ALGIERS – The arms used by militants who seized an Algerian gas plant in a deadly hostage-taking drama came from Libyan rebels who overthrew Moammar Gadhafi last year, an Algerian newspaper reported Wednesday.
“The first interrogations of the three terrorists captured by security services have revealed that rebels in Zintan (southwest Libya) were behind the sale of the arms used against the gas plant,” the Echorouk daily reported.
Algeria has said 37 foreigners of eight nationalities and one Algerian were killed in the four-day siege, which ended Saturday in a rescue operation by security forces.
The militants’ chief, Algerian Mohamed Lamine Bencheneb, who was killed in the assault, negotiated the sale of Kalashnikov assault rifles for $500 a piece and rockets priced at $800, according to Echorouk.
A source in Libya said Tuesday the militants also received logistical aid from Islamists in Libya. “Logistical support was provided from Libya,” said the source close to hardline Islamist groups in Libya, which has seen a rise in extremism since the fall of Gadhafi.
The source did not specify the exact nature of the aid but acknowledged that Libyan Islamists were also responsible for establishing contacts between the captors and the media.

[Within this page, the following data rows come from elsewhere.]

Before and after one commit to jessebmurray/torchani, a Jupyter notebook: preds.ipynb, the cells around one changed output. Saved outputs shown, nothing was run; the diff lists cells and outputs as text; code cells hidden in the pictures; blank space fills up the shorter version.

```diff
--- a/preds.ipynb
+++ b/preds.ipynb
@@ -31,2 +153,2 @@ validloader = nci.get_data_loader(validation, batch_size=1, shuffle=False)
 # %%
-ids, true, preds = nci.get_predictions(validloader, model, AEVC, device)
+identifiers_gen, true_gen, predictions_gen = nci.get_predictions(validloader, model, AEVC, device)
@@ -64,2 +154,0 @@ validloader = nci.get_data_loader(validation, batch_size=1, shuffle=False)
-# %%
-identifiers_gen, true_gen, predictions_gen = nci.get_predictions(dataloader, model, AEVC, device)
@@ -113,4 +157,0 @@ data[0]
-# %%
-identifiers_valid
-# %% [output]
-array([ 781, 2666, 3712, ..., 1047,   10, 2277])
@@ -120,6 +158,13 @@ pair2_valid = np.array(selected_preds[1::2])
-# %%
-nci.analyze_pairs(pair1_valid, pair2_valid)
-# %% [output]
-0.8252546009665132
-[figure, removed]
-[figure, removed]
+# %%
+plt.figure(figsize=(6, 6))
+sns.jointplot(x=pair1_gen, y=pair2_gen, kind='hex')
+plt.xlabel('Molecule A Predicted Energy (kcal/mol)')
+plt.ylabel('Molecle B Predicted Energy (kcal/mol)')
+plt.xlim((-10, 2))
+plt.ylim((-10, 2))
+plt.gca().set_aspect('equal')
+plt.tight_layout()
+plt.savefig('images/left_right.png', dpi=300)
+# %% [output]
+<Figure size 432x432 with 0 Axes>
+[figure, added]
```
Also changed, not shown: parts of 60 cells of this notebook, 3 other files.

The Tunisian daily El Watan, meanwhile, reported that “the operation was organized and prepared in Libya. Only some elements came from northern Mali to reinforce the group.” Their heavy arms came from Libya, “where tons of weaponry were dropped by French aircraft during the uprising against Gadhafi,” it said, quoting Tunisian security sources.